(Your task)
In the entries below, find every line with "subgraph" and copy it.

[[ Data for this task open ]]

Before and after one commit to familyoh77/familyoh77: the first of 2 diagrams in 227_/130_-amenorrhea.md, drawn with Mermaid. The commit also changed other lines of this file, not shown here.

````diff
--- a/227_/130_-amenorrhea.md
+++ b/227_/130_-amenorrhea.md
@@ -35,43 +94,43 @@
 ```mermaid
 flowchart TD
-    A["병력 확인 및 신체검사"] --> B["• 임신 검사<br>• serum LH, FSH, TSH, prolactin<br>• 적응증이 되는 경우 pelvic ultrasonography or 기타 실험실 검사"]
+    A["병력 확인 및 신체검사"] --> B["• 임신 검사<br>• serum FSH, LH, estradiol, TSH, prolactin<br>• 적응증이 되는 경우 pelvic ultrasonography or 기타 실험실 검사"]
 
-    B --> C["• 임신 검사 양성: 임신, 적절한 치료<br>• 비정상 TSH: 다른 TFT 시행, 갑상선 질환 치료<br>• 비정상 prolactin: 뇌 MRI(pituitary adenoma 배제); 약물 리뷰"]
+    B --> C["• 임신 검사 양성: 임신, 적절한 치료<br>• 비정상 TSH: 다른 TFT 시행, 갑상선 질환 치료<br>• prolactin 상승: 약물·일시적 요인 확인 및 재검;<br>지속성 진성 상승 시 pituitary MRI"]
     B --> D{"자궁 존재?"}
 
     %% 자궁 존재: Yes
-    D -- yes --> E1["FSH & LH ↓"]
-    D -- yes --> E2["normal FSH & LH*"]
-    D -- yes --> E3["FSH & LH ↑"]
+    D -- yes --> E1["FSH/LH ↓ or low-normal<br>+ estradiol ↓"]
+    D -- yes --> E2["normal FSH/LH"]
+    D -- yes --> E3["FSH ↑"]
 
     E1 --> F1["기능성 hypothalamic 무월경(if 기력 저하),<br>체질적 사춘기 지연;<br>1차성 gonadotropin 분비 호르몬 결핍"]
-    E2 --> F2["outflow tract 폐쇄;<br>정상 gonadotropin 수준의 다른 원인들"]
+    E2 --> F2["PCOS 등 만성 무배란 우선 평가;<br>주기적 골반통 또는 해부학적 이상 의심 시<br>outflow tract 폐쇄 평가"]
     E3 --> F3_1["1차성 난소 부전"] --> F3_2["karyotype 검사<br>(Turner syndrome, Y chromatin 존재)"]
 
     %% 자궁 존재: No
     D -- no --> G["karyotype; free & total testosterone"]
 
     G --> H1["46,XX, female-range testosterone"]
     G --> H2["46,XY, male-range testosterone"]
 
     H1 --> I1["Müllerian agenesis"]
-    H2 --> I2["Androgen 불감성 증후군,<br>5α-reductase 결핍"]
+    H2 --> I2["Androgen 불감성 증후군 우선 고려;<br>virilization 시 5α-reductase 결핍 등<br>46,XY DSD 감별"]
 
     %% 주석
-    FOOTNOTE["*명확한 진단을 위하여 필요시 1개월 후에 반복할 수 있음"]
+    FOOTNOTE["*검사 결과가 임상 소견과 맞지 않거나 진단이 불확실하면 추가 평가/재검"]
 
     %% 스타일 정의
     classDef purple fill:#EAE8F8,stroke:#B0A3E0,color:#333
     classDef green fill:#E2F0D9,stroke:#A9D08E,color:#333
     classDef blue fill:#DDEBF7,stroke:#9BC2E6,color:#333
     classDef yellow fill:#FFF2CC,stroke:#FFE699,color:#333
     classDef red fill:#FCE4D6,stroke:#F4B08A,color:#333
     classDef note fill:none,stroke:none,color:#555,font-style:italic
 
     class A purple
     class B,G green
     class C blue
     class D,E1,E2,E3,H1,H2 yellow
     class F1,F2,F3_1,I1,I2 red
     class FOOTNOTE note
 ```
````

[[ Data for this task closed ]]
[[ Data for this task open ]]

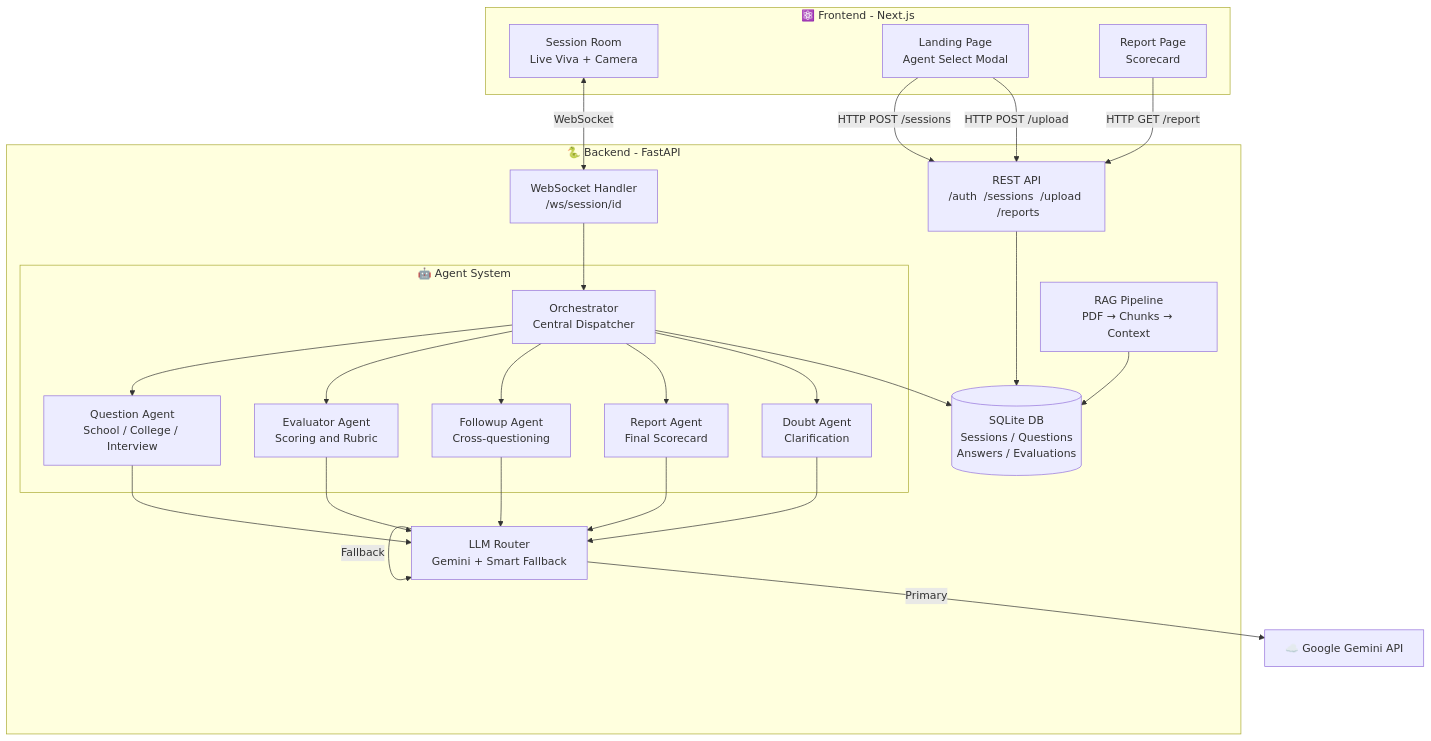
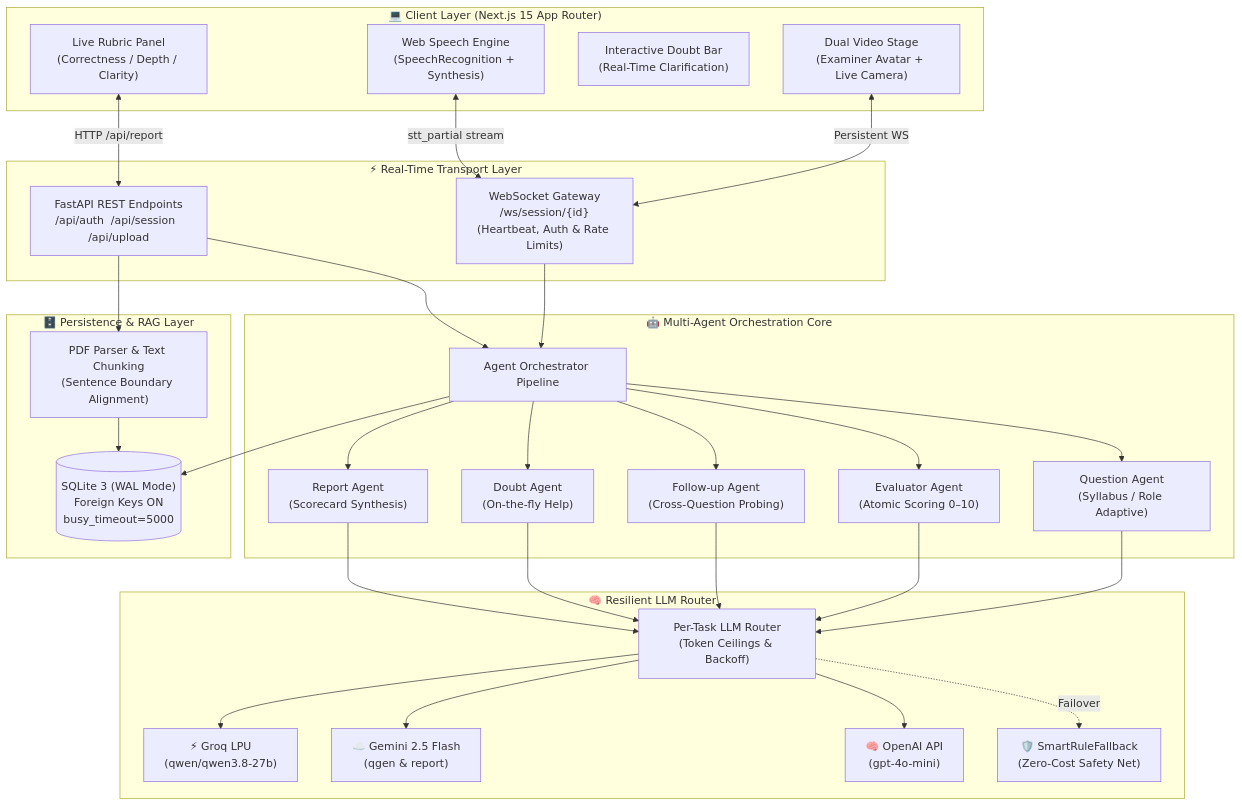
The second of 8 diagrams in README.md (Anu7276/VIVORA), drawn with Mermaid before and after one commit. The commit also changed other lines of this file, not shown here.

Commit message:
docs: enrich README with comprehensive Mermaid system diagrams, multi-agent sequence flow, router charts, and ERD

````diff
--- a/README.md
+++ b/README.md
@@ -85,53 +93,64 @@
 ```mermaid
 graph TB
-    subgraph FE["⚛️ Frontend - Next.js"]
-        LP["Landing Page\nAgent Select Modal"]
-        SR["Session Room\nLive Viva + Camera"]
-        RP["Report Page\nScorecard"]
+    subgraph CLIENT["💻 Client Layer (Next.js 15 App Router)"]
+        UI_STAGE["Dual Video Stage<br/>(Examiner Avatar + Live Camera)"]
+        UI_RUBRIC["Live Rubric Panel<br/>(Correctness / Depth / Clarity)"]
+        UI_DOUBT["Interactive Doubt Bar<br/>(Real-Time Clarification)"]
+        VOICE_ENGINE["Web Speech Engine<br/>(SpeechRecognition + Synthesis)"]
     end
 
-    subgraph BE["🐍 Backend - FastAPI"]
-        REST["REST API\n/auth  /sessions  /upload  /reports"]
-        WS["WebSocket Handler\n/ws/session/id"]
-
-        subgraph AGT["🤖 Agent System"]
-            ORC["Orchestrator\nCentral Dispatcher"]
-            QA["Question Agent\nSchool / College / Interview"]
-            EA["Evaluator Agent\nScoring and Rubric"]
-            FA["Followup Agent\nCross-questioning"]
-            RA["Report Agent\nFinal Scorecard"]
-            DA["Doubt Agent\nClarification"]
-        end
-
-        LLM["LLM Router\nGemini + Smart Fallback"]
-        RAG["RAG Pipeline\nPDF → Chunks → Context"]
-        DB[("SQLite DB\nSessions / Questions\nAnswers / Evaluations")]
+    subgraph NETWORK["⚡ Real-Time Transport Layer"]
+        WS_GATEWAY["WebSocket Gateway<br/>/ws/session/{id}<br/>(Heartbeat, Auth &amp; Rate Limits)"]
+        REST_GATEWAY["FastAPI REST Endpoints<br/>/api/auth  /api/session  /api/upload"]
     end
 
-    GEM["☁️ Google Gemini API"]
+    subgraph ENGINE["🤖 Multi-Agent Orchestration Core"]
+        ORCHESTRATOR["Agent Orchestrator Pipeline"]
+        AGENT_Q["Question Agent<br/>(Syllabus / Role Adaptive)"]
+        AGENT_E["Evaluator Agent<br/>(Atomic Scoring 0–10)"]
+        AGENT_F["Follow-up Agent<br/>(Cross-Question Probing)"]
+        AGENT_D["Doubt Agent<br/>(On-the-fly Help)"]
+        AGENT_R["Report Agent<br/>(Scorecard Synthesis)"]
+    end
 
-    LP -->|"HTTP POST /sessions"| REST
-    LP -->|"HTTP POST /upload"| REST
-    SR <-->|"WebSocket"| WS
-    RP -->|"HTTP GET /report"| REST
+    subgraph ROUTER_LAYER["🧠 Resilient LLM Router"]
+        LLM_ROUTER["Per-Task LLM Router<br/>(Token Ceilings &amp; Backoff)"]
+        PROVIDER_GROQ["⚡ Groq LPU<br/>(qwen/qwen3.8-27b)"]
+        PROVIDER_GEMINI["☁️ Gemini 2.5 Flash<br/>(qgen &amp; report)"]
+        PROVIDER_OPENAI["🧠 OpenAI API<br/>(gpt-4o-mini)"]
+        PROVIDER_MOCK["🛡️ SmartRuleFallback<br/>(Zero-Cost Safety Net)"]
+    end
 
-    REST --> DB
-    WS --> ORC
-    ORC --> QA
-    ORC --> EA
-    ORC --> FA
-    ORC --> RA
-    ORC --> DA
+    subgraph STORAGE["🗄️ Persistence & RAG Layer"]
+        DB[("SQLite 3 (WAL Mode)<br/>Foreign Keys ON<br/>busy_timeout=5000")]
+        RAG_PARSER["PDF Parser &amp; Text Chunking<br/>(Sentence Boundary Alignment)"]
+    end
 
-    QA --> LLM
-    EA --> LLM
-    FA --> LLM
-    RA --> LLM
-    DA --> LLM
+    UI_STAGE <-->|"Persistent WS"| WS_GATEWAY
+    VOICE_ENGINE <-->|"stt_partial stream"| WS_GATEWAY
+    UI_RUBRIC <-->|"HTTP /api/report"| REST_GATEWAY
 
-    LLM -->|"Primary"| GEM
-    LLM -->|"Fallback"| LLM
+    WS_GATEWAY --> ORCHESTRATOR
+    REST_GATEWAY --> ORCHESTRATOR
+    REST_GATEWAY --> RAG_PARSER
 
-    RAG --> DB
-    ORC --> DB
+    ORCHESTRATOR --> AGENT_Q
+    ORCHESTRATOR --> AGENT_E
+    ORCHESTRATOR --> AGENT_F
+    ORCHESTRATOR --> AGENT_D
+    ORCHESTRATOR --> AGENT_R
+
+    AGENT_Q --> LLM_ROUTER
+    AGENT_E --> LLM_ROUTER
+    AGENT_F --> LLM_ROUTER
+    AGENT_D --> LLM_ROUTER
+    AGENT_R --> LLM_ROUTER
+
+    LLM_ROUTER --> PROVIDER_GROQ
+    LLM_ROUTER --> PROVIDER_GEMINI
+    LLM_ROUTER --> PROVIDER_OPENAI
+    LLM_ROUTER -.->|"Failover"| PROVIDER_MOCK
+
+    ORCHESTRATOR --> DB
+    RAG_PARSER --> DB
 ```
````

[[ Data for this task closed ]]

(Exercise answer)
-    subgraph FE["⚛️ Frontend - Next.js"]
+    subgraph CLIENT["💻 Client Layer (Next.js 15 App Router)"]
-    subgraph BE["🐍 Backend - FastAPI"]
-        subgraph AGT["🤖 Agent System"]
+    subgraph NETWORK["⚡ Real-Time Transport Layer"]
+    subgraph ENGINE["🤖 Multi-Agent Orchestration Core"]
+    subgraph ROUTER_LAYER["🧠 Resilient LLM Router"]
+    subgraph STORAGE["🗄️ Persistence & RAG Layer"]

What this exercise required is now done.